Devan Moonsamy from the ICHAF Training Institute has been honoured by Verulam Child and Family Welfare charity for his organisation’s ongoing support to the children of South Africa since 2012. Devan’s parents, Mr Mannie and Mrs Lilly Moonsamy, accepted the award on ICHAF’s behalf. Continuous funding to Child Welfare from ICHAF has contributed to poverty alleviation over the past seven years.
Through Verulam Welfare, ICHAF donations are aimed at helping whole families. This helps build a stronger, healthier family unit, which is still the most critical source of care and support for a child. Nevertheless, more than 6.6 million children live in poverty in South Africa and more than 1.8 million of these children live with neither parent. They are thus in very vulnerable situations with little or no proper adult care and supervision. We know the plight of AIDS orphans and child-headed households is a terrible reality in Africa, and it is vital that more companies and donors focus intensely on their needs.
Young children lack the experience and financial access to improve their lives on their own. Yet there are still many left without their basic living and education needs met. All donations should help the most needy, but many remain neglected, especially in rural areas that are hard to access, and where it is difficult for organisations based in cities to spread their reach. Organisations with reach in rural areas are better placed to help these children and donors should focus on these for maximum effect.

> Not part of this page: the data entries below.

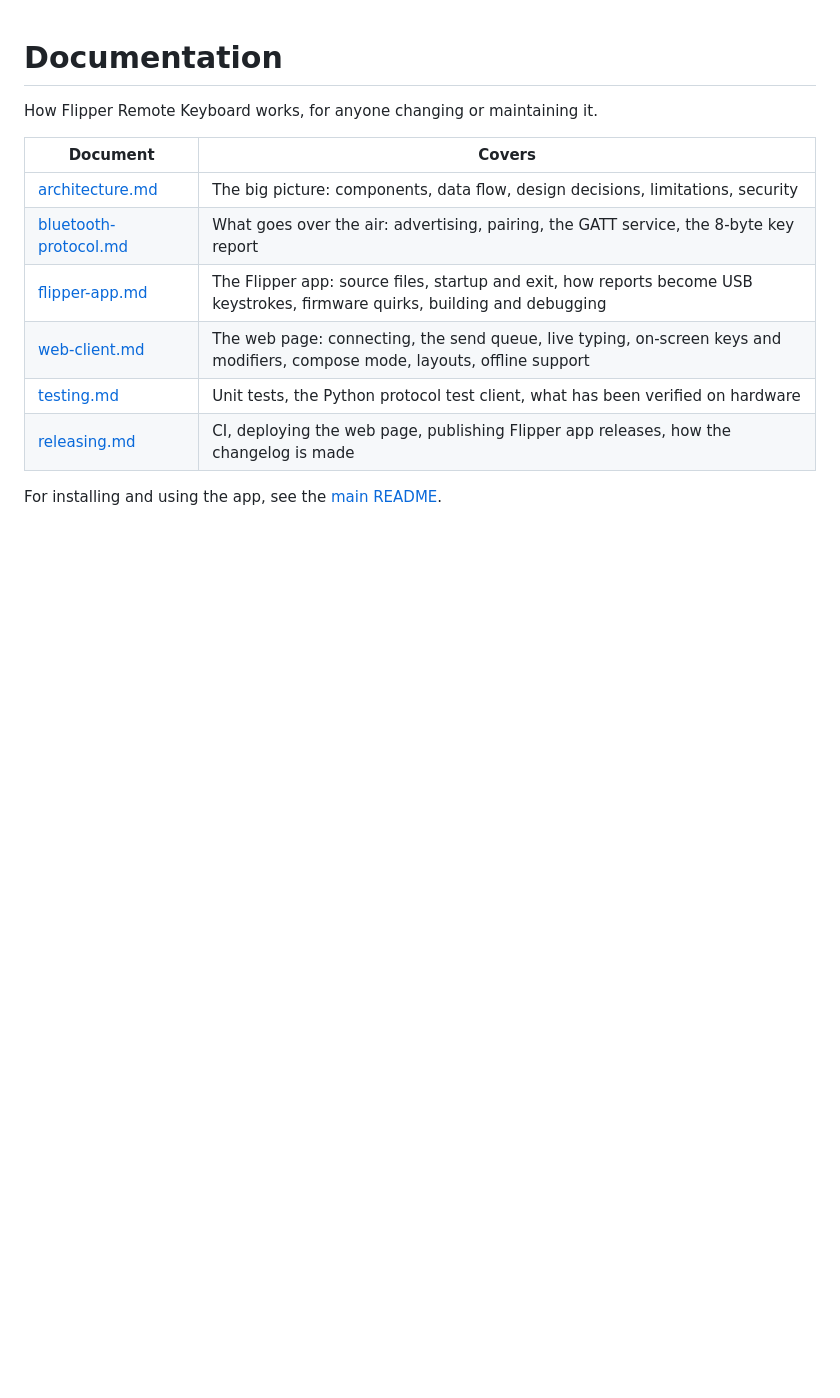
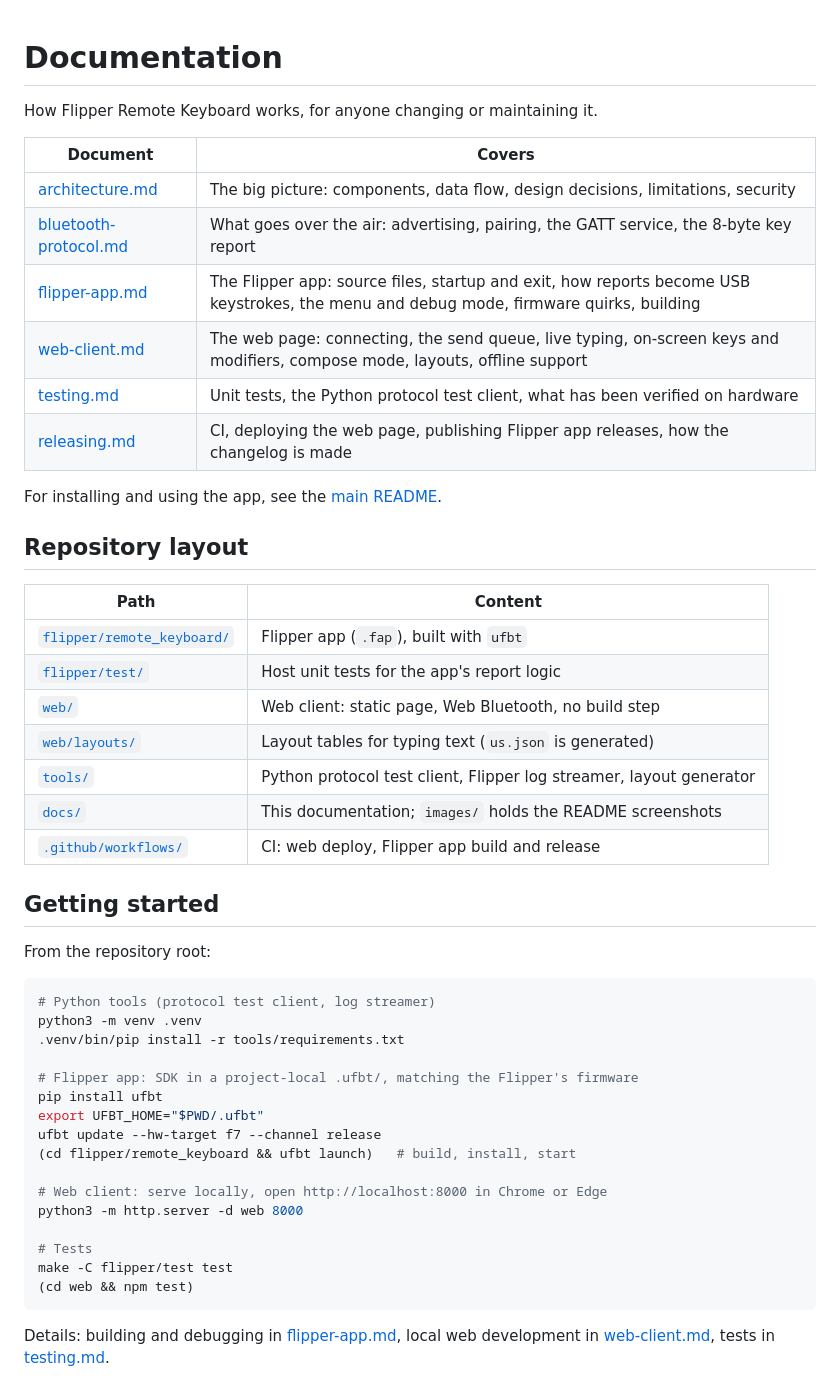
Before and after one commit to jaansusi/flipper-bt-keyboard, a Markdown page: docs/README.md, the part around the change. Drawn GitHub-style; blank space fills up the shorter version.

````diff
--- a/docs/README.md
+++ b/docs/README.md
@@ -6,9 +6,48 @@ How Flipper Remote Keyboard works, for anyone changing or maintaining it.
 |---|---|
 | [architecture.md](architecture.md) | The big picture: components, data flow, design decisions, limitations, security |
 | [bluetooth-protocol.md](bluetooth-protocol.md) | What goes over the air: advertising, pairing, the GATT service, the 8-byte key report |
-| [flipper-app.md](flipper-app.md) | The Flipper app: source files, startup and exit, how reports become USB keystrokes, firmware quirks, building and debugging |
+| [flipper-app.md](flipper-app.md) | The Flipper app: source files, startup and exit, how reports become USB keystrokes, the menu and debug mode, firmware quirks, building |
 | [web-client.md](web-client.md) | The web page: connecting, the send queue, live typing, on-screen keys and modifiers, compose mode, layouts, offline support |
 | [testing.md](testing.md) | Unit tests, the Python protocol test client, what has been verified on hardware |
 | [releasing.md](releasing.md) | CI, deploying the web page, publishing Flipper app releases, how the changelog is made |
 
 For installing and using the app, see the [main README](../README.md).
+
+## Repository layout
+
+| Path | Content |
+|---|---|
+| [`flipper/remote_keyboard/`](../flipper/remote_keyboard) | Flipper app (`.fap`), built with `ufbt` |
+| [`flipper/test/`](../flipper/test) | Host unit tests for the app's report logic |
+| [`web/`](../web) | Web client: static page, Web Bluetooth, no build step |
+| [`web/layouts/`](../web/layouts) | Layout tables for typing text (`us.json` is generated) |
+| [`tools/`](../tools) | Python protocol test client, Flipper log streamer, layout generator |
+| [`docs/`](.) | This documentation; `images/` holds the README screenshots |
+| [`.github/workflows/`](../.github/workflows) | CI: web deploy, Flipper app build and release |
+
+## Getting started
+
+From the repository root:
+
+```sh
+# Python tools (protocol test client, log streamer)
+python3 -m venv .venv
+.venv/bin/pip install -r tools/requirements.txt
+
+# Flipper app: SDK in a project-local .ufbt/, matching the Flipper's firmware
+pip install ufbt
+export UFBT_HOME="$PWD/.ufbt"
+ufbt update --hw-target f7 --channel release
+(cd flipper/remote_keyboard && ufbt launch)   # build, install, start
+
+# Web client: serve locally, open http://localhost:8000 in Chrome or Edge
+python3 -m http.server -d web 8000
+
+# Tests
+make -C flipper/test test
+(cd web && npm test)
+```
+
+Details: building and debugging in [flipper-app.md](flipper-app.md#building),
+local web development in [web-client.md](web-client.md#local-development),
+tests in [testing.md](testing.md).
````
Also changed, not shown: README.md (+68 -112 lines), docs/web-client.md (+2 -1 lines), docs/images/web-live-keys-dark.png (added), docs/images/web-live-keys-light.png (added), docs/images/web-type-text-dark.png (added), docs/images/web-type-text-light.png (added).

ICHAF is combating child welfare problems in a number of ways. Among the costs covered by the donations are food, healthcare and medical expenses, and domestic child and baby care. Financial assistance is made towards children in foster care to ensure their wellbeing in what is still a potentially vulnerable situation. To ensure children living in vulnerable situations receive education access towards their own upliftment in future, school fees and tutoring are also covered.
ICHAF has been the most consistent funder to the Verulam Child Welfare to date, but this remains an uncommon situation. Many donations are made to help children; however, they tend to be once-off, leading to inconsistent access. Thus, some schools in Africa may receive a donation of stationery, for example, but nothing else again for a long time. This may help in one area in the short term, but companies and other donors should shift to long-term funding strategies.
One way to do this is to ensure that specific, identified children in vulnerable situations benefit over the course of their schooling. Donors can focus on a specific area or need, such as children with a disability from low-income homes, and ensure their unique educational needs are met in the long term so that they are equipped by the time they reach adulthood to have greater independence and a source of income. These kinds of interventions are the ones that make a real difference.
Devan says that support for recognised, well-run charities in South Africa is very important and more companies and people should channel support to these organisations which already have effective programmes in place. Interventions are properly managed, and the results are visible. One can also donate time and effort, and second-hand clothes, shoes, stationery, and books will always be welcome.
There has been an outcry over the poor state of education in the country, particularly the low literacy and numeracy levels. We may sit and wonder why the government doesn’t simply improve the curriculum and conduct more teacher training. While this is helping, we should not miss other potent causal factors of the education crisis – which begin in the home and not in the school environment.
Prof. Jace Pillay, a researcher in education and care in childhood at the University of Johannesburg, thus explains that vulnerable children tend to perform poorer than their peers largely due to a lack of facilities and homework support. This contributes in a major way to the education crisis. There is simply no one available to assist these children, and their teachers are overwhelmed with their workload so that they cannot help their learners enough on the individual level. Other adults are needed to fill in the gaps for these children, such as tutors and orphanage workers. Funding should be directed to help with these costs.
Devan is thus urging other companies to get in touch with him or Child Welfare directly so as to discuss new funding or partnership opportunities and so that more awareness can be created about sustainable donating for the improvement of children’s lives in the long term.
Please contact Devan or Verulam Child and Family Welfare using the contact details below. Alternatively, contact a charity in your area, or one which focuses on a specific need you or your company would like to help with.
Tel: 011 262 2461
Cell: 083 303 9159
Verulam Child and Family Welfare
Address: 5/7 Church Street, Verulam, KZN
Tel: 032 533 1046